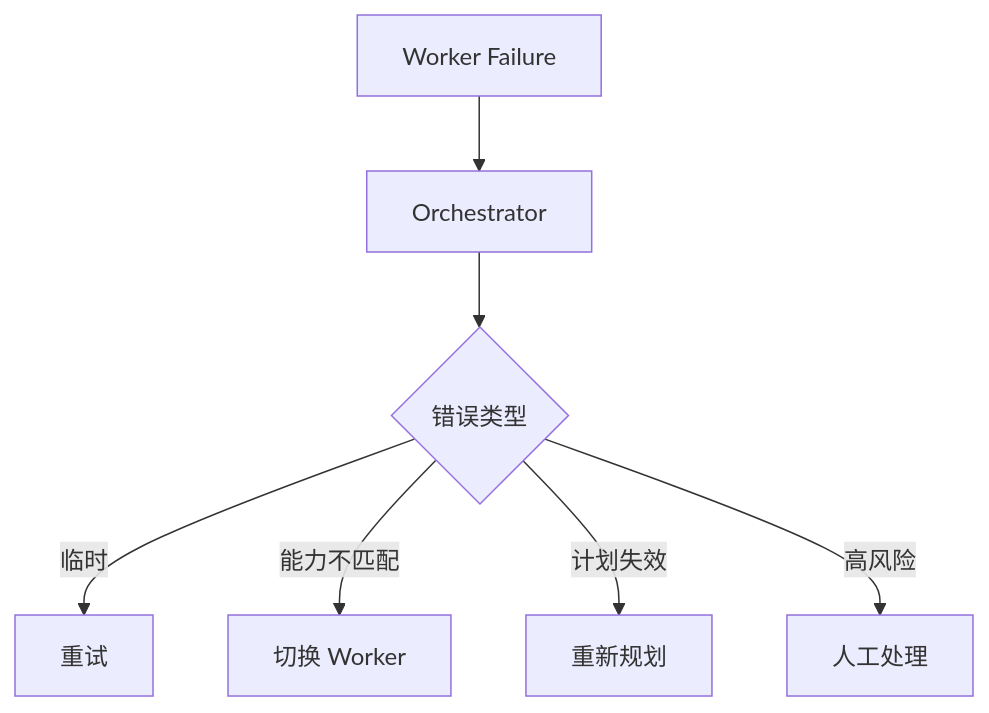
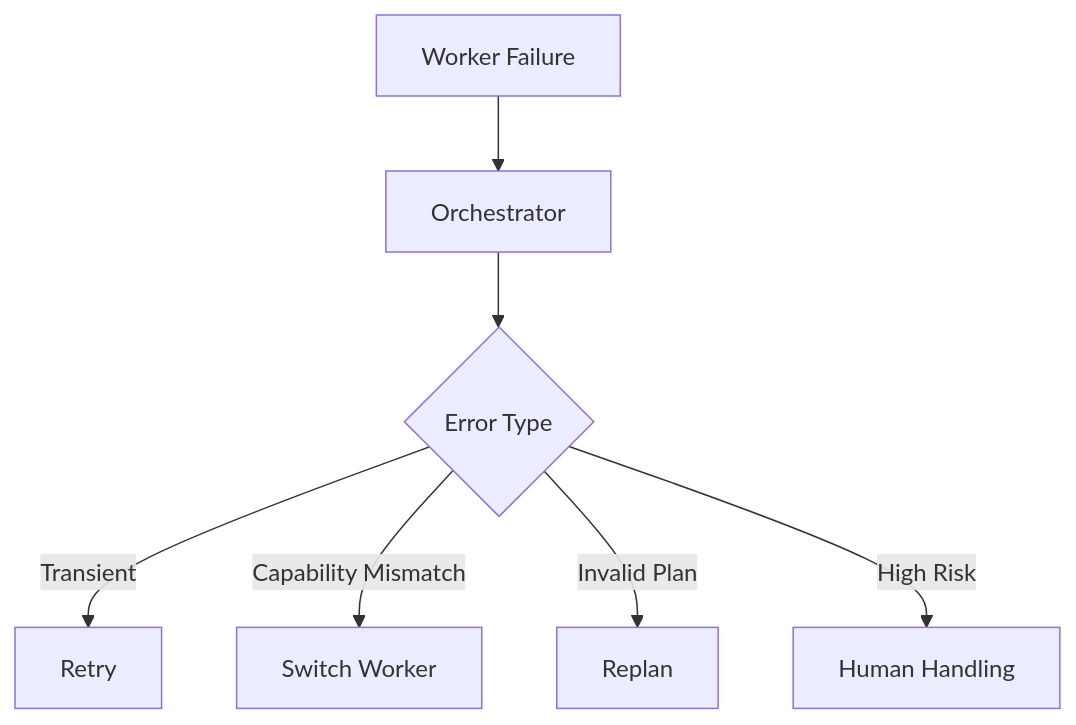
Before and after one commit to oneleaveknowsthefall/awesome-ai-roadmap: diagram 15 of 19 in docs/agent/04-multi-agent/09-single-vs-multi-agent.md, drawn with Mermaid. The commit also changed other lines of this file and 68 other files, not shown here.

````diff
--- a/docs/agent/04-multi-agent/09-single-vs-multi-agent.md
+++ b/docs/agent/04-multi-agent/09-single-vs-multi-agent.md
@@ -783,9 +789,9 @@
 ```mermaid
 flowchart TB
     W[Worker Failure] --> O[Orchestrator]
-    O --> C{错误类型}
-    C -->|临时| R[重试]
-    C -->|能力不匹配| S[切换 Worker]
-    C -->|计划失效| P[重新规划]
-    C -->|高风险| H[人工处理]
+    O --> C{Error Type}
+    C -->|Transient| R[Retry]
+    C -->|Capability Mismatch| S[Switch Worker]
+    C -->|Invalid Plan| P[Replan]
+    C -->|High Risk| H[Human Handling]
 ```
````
****
Exercise details
Repeat each of the entries above exactly, but do not carry over the pictures.

Answer to this exercise
Before and after one commit to oneleaveknowsthefall/awesome-ai-roadmap: diagram 15 of 19 in docs/agent/04-multi-agent/09-single-vs-multi-agent.md, drawn with Mermaid. The commit also changed other lines of this file and 68 other files, not shown here.

````diff
--- a/docs/agent/04-multi-agent/09-single-vs-multi-agent.md
+++ b/docs/agent/04-multi-agent/09-single-vs-multi-agent.md
@@ -783,9 +789,9 @@
 ```mermaid
 flowchart TB
     W[Worker Failure] --> O[Orchestrator]
-    O --> C{错误类型}
-    C -->|临时| R[重试]
-    C -->|能力不匹配| S[切换 Worker]
-    C -->|计划失效| P[重新规划]
-    C -->|高风险| H[人工处理]
+    O --> C{Error Type}
+    C -->|Transient| R[Retry]
+    C -->|Capability Mismatch| S[Switch Worker]
+    C -->|Invalid Plan| P[Replan]
+    C -->|High Risk| H[Human Handling]
 ```
````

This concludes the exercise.